The Connecting Force of Gratitude

So, whatcha getting your granddaughter this year for Christmas?


Wait, you’re not a grandma yet?


Your kids are only 5 and 3?


Me too.


But get this: the latest research coming out of my fave (am I allowed to say that?) research journal, Environmental Psychology, is saying that if we’re 


GRATEFUL,


We’re more likely to care about future generations.

And if we’re aware of a responsibility toward future generations, we’re more likely to 


TAKE CARE OF THE WORLD.


I love research.


So that means that if you make an effort to get your grateful on, you’re basically making the planet a better place for future generations. (This, my friends, is an oversimplification, but a reasonable conclusion. Read on to decide for yourself!)


While I love the simplified outcomes of research, I also love digging in to research to appreciate how the authors came to their conclusions. I’ll let you in on some of my secrets to determining if a research paper is up to snuff, and how to tease apart meaning. These days, when you can get numbers to say anything, how can you know if you’re reading truth? I’ll tell you.

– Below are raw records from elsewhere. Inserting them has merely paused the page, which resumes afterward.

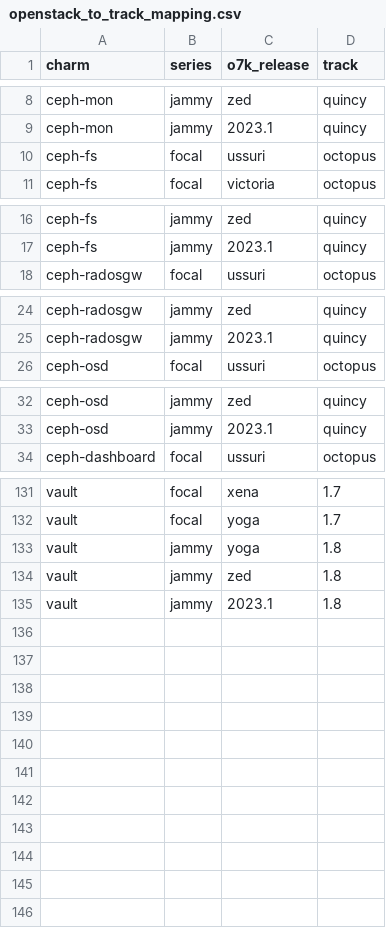
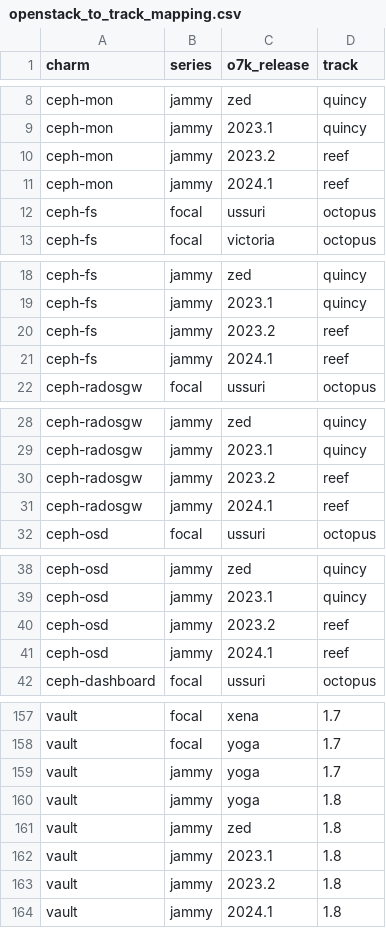
Before and after one commit to canonical/charmed-openstack-upgrader, a CSV file: cou/utils/openstack_to_track_mapping.csv, drawn as a sheet; only a part is shown, gaps mark what is left out; the diff covers the shown part only; the diff names each change by its address in the sheet, - before the commit and + after, or states it on an @@ line.

```diff
--- a/cou/utils/openstack_to_track_mapping.csv
+++ b/cou/utils/openstack_to_track_mapping.csv
+row 10: ceph-mon | jammy | 2023.2 | reef
+row 11: ceph-mon | jammy | 2024.1 | reef
+row 20: ceph-fs | jammy | 2023.2 | reef
+row 21: ceph-fs | jammy | 2024.1 | reef
+row 30: ceph-radosgw | jammy | 2023.2 | reef
+row 31: ceph-radosgw | jammy | 2024.1 | reef
+row 40: ceph-osd | jammy | 2023.2 | reef
+row 41: ceph-osd | jammy | 2024.1 | reef
+row 159: vault | jammy | yoga | 1.7
+row 163: vault | jammy | 2023.2 | 1.8
+row 164: vault | jammy | 2024.1 | 1.8
```
Also changed, not shown: 18 added rows elsewhere in this file, cou/utils/openstack_lookup.csv, 7 other files.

  1. Head to the Original Article: 

Yep. If you’re reading a news piece, a summary article (like this one), a montage, or a quote, never take it at face value. If you’re particularly struck by a piece of “research”, make sure that the author cites the piece being referenced. People have the tendency to over-simplify, misunderstand, and poorly regurgitate research. The red flags you can look for with social science research (anything about the family) and with any research really, that should make you think twice are:

  • Arguments and quotes that seem really conclusive. Most research comes with pretty significant caveats. Because of the nature of statistical programming and clinical trials, it’s impossible to test every facet of every situation and make umbrella statements that are true. Instead of words like “caused” “entirely responsible” and other black-and-white, all-or-nothing inferences, original research will say “correlated”, “contributes to”, and “influenced.” Often that’s the best we can do. Always think of research as a really really really good idea of the process being questioned with helpful suggestions for implementation.
  • No citation of research or claims.
  • Really strong wording like “proves” or “causes”.
  1. Journal Assessment: 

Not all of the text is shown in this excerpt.